**MATERIAL FOR THIS EXERCISE**
------------
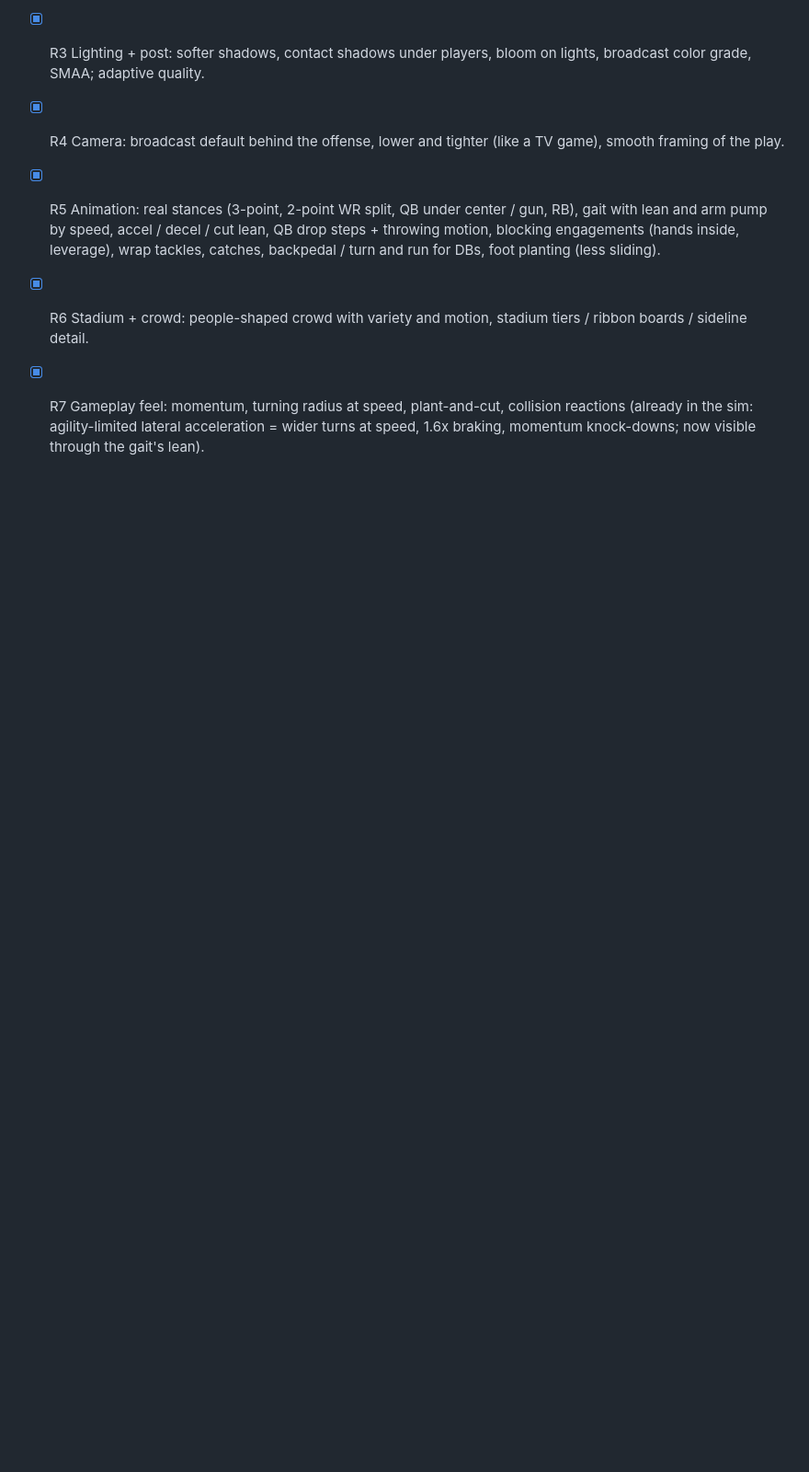
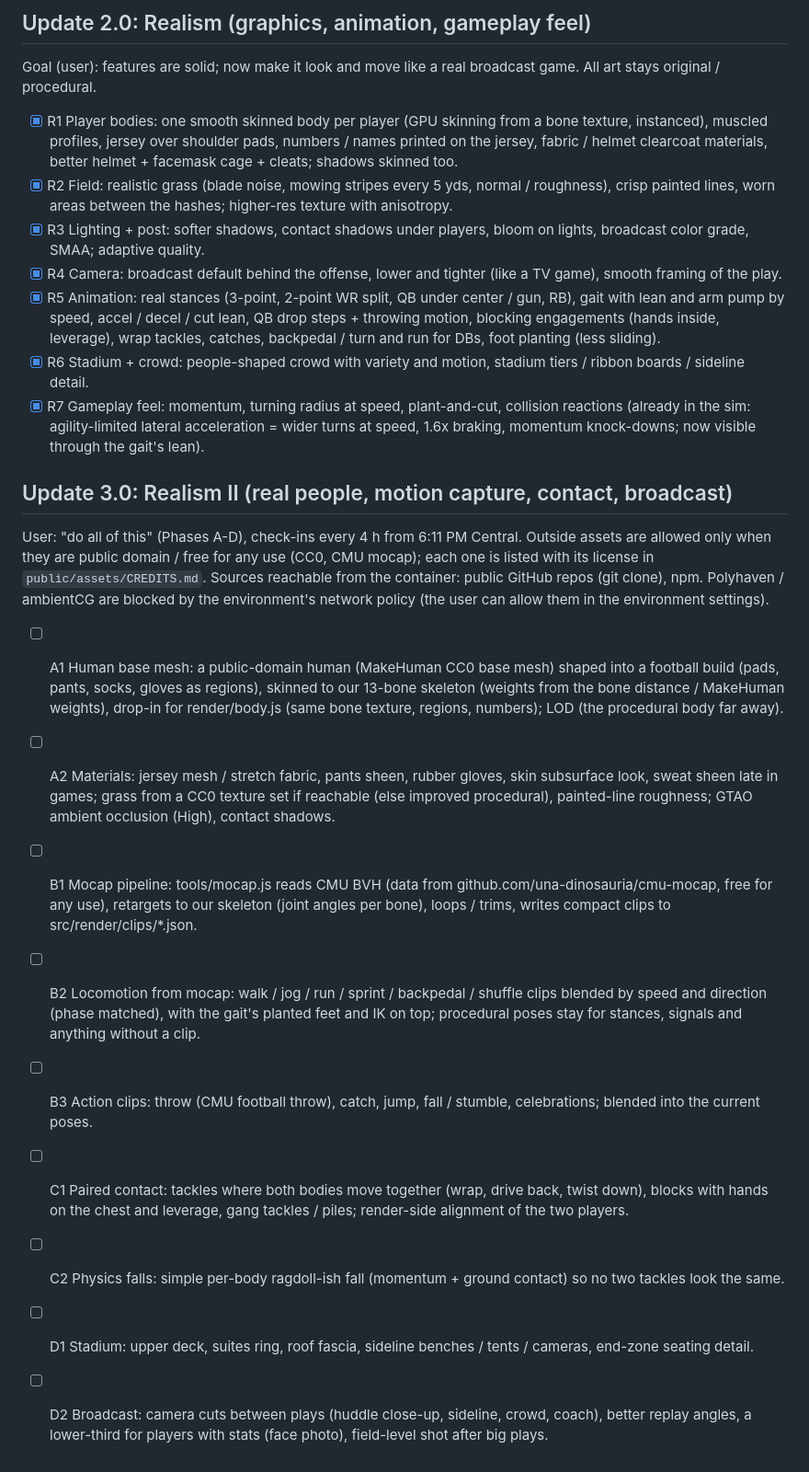
Before and after one commit to hahaitstejas/gridiron27, a Markdown page: UPDATE_PLAN.md, the part around the change. Shown at 92% size. Drawn GitHub-style; blank space fills up the shorter version.

Commit message:
Plan: Update 3.0 (real human mesh, materials, mocap, contact, broadcast); allow public-domain assets with credits
Co-Authored-By: Claude Opus 5.5 <noreply@anthropic.com>
Claude-Session: https://claude.ai/code/session_01V83Co7woZgQ9nM9Jra1wEJ

```diff
--- a/UPDATE_PLAN.md
+++ b/UPDATE_PLAN.md
@@ -186,3 +186,26 @@ Goal (user): features are solid; now make it look and move like a real broadcast
 - [x] R6 Stadium + crowd: people-shaped crowd with variety and motion, stadium tiers / ribbon boards / sideline detail.
 - [x] R7 Gameplay feel: momentum, turning radius at speed, plant-and-cut, collision reactions (already in the sim: agility-limited
       lateral acceleration = wider turns at speed, 1.6x braking, momentum knock-downs; now visible through the gait's lean).
+
+## Update 3.0: Realism II (real people, motion capture, contact, broadcast)
+User: "do all of this" (Phases A-D), check-ins every 4 h from 6:11 PM Central. Outside assets are allowed only when they are
+public domain / free for any use (CC0, CMU mocap); each one is listed with its license in `public/assets/CREDITS.md`.
+Sources reachable from the container: public GitHub repos (git clone), npm. Polyhaven / ambientCG are blocked by the
+environment's network policy (the user can allow them in the environment settings).
+- [ ] A1 Human base mesh: a public-domain human (MakeHuman CC0 base mesh) shaped into a football build (pads, pants, socks,
+      gloves as regions), skinned to our 13-bone skeleton (weights from the bone distance / MakeHuman weights), drop-in for
+      render/body.js (same bone texture, regions, numbers); LOD (the procedural body far away).
+- [ ] A2 Materials: jersey mesh / stretch fabric, pants sheen, rubber gloves, skin subsurface look, sweat sheen late in games;
+      grass from a CC0 texture set if reachable (else improved procedural), painted-line roughness; GTAO ambient occlusion
+      (High), contact shadows.
+- [ ] B1 Mocap pipeline: tools/mocap.js reads CMU BVH (data from github.com/una-dinosauria/cmu-mocap, free for any use),
+      retargets to our skeleton (joint angles per bone), loops / trims, writes compact clips to src/render/clips/*.json.
+- [ ] B2 Locomotion from mocap: walk / jog / run / sprint / backpedal / shuffle clips blended by speed and direction (phase
+      matched), with the gait's planted feet and IK on top; procedural poses stay for stances, signals and anything without a clip.
+- [ ] B3 Action clips: throw (CMU football throw), catch, jump, fall / stumble, celebrations; blended into the current poses.
+- [ ] C1 Paired contact: tackles where both bodies move together (wrap, drive back, twist down), blocks with hands on the
+      chest and leverage, gang tackles / piles; render-side alignment of the two players.
+- [ ] C2 Physics falls: simple per-body ragdoll-ish fall (momentum + ground contact) so no two tackles look the same.
+- [ ] D1 Stadium: upper deck, suites ring, roof fascia, sideline benches / tents / cameras, end-zone seating detail.
+- [ ] D2 Broadcast: camera cuts between plays (huddle close-up, sideline, crowd, coach), better replay angles, a lower-third
+      for players with stats (face photo), field-level shot after big plays.
```
Also changed, not shown: CLAUDE.md (+2 -0 lines).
------------
**TASK PROMPT**
Each line of the data that holds "public" should be copied.

**SOLVED PROBLEM**
Plan: Update 3.0 (real human mesh, materials, mocap, contact, broadcast); allow public-domain assets with credits
+public domain / free for any use (CC0, CMU mocap); each one is listed with its license in `public/assets/CREDITS.md`.
+Sources reachable from the container: public GitHub repos (git clone), npm. Polyhaven / ambientCG are blocked by the
+- [ ] A1 Human base mesh: a public-domain human (MakeHuman CC0 base mesh) shaped into a football build (pads, pants, socks,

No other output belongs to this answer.